Amazon.com, Inc. is an American multinational technology company which focuses on e-commerce, cloud computing, and much more. Headquartered in Seattle, Washington, it has been referred to as "one of the most influential economic and cultural forces in the world".
See relevant discussions involving Amazon engineers on Taro.
Engineers are actually evaluated on two dimensions: performance and potential. Performance is backward-looking: what did you achieve in the past few months? Potential is forward-looking: how will you perform in the future, given your ambition and growth rate?
Managers decide a rating for each engineer on these two dimensions, which results in a final "performance summary" (described in the calibration section):
Managers make determinations about potential based on various criteria like willingness to act on feedback, initiative to improve workflows, and demonstrations of strategic thinking.
Evaluation at Amazon is coupled to their 16 leadership principles (LPs):
Mention the Amazon LPs you championed across the cycle to add more weight to your self-review.

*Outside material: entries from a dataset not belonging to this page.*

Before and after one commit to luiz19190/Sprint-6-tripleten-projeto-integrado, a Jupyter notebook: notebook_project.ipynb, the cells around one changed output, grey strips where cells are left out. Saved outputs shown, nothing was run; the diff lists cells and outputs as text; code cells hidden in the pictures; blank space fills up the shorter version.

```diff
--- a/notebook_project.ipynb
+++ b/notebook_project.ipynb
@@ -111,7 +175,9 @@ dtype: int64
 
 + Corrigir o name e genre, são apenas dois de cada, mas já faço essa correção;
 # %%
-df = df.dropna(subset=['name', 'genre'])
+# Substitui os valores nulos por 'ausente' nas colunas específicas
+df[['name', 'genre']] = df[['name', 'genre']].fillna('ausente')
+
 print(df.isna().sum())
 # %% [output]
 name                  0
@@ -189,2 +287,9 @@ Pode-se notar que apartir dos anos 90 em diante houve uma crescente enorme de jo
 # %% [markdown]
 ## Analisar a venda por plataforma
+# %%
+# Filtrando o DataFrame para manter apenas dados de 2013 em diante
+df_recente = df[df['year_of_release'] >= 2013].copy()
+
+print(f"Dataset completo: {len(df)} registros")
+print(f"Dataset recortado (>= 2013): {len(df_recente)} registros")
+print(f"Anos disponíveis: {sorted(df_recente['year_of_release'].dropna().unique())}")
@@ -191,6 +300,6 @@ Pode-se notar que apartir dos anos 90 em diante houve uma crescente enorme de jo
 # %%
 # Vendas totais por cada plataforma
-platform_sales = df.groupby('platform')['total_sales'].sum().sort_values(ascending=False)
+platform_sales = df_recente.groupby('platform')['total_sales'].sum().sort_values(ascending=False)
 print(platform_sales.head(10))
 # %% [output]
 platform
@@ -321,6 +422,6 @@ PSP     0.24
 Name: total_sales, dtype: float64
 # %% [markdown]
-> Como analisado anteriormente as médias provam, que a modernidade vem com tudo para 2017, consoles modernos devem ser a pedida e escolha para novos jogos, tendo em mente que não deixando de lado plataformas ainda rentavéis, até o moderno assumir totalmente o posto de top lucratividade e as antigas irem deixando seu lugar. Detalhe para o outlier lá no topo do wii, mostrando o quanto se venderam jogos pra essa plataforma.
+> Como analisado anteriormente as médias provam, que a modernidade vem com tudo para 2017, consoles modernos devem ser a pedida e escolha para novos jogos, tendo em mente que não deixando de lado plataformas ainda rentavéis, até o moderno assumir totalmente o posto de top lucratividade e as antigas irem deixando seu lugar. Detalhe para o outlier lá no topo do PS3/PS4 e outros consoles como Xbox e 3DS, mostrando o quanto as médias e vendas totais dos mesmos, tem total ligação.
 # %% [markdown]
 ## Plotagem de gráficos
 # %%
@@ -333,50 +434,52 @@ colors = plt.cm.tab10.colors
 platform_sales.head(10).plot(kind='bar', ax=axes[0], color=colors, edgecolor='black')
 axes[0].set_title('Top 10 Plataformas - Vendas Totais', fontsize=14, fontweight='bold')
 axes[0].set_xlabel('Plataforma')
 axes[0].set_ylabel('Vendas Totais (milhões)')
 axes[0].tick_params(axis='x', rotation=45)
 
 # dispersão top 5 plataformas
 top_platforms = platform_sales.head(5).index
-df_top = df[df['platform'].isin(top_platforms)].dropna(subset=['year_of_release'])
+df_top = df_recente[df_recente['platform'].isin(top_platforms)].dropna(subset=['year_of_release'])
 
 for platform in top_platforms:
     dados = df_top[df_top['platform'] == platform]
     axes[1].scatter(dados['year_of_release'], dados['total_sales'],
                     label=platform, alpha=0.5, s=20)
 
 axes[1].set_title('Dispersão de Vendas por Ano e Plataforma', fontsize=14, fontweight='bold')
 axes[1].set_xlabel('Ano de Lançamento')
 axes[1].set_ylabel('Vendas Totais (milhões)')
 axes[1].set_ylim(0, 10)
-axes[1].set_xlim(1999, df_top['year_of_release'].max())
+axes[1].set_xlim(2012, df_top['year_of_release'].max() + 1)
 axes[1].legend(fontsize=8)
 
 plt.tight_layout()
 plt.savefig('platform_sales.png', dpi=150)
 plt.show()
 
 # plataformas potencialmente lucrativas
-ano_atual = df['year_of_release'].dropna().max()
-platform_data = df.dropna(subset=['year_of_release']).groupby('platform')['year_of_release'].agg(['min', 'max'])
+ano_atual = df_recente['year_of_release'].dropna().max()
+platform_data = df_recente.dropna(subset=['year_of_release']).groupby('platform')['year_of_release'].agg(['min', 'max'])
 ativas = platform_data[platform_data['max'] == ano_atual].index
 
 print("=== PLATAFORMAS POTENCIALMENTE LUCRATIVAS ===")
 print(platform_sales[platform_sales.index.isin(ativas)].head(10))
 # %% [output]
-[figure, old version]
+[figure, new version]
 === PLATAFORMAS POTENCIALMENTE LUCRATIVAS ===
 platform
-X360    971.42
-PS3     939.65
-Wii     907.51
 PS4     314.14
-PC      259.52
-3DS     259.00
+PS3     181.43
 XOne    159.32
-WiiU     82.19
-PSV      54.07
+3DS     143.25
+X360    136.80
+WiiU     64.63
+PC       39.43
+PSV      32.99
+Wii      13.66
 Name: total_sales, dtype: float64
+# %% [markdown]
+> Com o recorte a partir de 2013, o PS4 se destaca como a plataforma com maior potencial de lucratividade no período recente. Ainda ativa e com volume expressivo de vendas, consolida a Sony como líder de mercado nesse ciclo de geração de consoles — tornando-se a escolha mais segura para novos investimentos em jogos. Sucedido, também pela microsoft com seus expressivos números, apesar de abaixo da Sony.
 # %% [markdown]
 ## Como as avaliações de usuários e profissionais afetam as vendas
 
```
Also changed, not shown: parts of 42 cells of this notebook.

The input is free-form, but you should anchor your self-assessment against the Amazon LPs.
Your manager's feedback is very important because they will stack rank you. All of the feedback is collated under your director level.
Amazon is big on collaboration, so you can request feedback from a huge amount of peers. There is effectively no limit to the amount of peers you can get feedback from - You can go as high as 15-30 peers.
You should reach out to a minimum of 5-6 peers for feedback, even if you're SDE 1.
When someone requests peer feedback from you, you write about the following 2 categories:
Make sure to be concise with your peer feedback as you only have 60 words per section!
On top of the above 2 fields, you can also choose up to 3 options each for:
This means that you can tie up to 6 total LPs to your peer feedback. These selections are made across checkboxes.
You will be able to see your peer feedback with names removed. However, this can be reverse engineered based on the author's writing style. Write peer feedback with the expectation that the peer will know the feedback is coming from you.
Amazon targets to cut the bottom 6% of its engineers every performance cycle for low performance. 💀
Amazon is different than most other companies because there are 2 different ratings:
The real rating is generated through a separate process called OLR (Organization And Leadership Review).
Here are the real ratings:
|TT - Top Tier
|This means that you are a rockstar for your level, massively exceeding expectations. You generally need to be here to get promoted. Only 1-2% of engineers get this rating.
|HV3 - High Value 3
|This means that you're doing extremely well.
|HV2 - High Value 2
|This means that you're doing quite well, exceeding expectations.
|HV1 - High Value 1
|This is the average rating. 35-40% of engineers are placed within this bucket.
|LE - Least Effective
|This means that you're doing poorly, not meeting expectations at your level. 10% of engineers get this rating every cycle.
Amazon's frugality shows here as your compensation doesn't increase significantly with a good performance review rating.
|Salary Increase (%)
If you want a significant compensation increase, you need to get a promotion. A promotion often increases your base salary by at least 30%.
Amazon's offers equity to employees over a 4 year period, but the vesting schedule is biased toward the end of the 4 year grant. Generally you'll get a signing bonus over years 1 and 2 to "make up" the initial TC difference.
Amazon defines a "target comp" for each level which dictates your pay in subsequent years. If your previous equity grants have appreciated significantly in value, your equity refresh could be 0!
Unlike most other Big Tech companies, Amazon doesn't pay out a cash bonus.
Amazon shells out the big bucks retaining top-caliber talent with "dive and save", which can increase your TC by $75k+. However, this is really hard to attain as it requires VP approval.
Before, you could "boomerang", leaving Amazon for another company and then quickly come back to Amazon with a better package. However, policy recently changed so that boomerangs would get the same package they had before.
There is a high risk of getting a PIP if you get an NI (Needs Improvement) rating.
There is a target for 10% of engineers to receive the NI rating each cycle.
PIPs are effectively a death sentence at Amazon. 🪦
If you're a low performer, the process is as follows: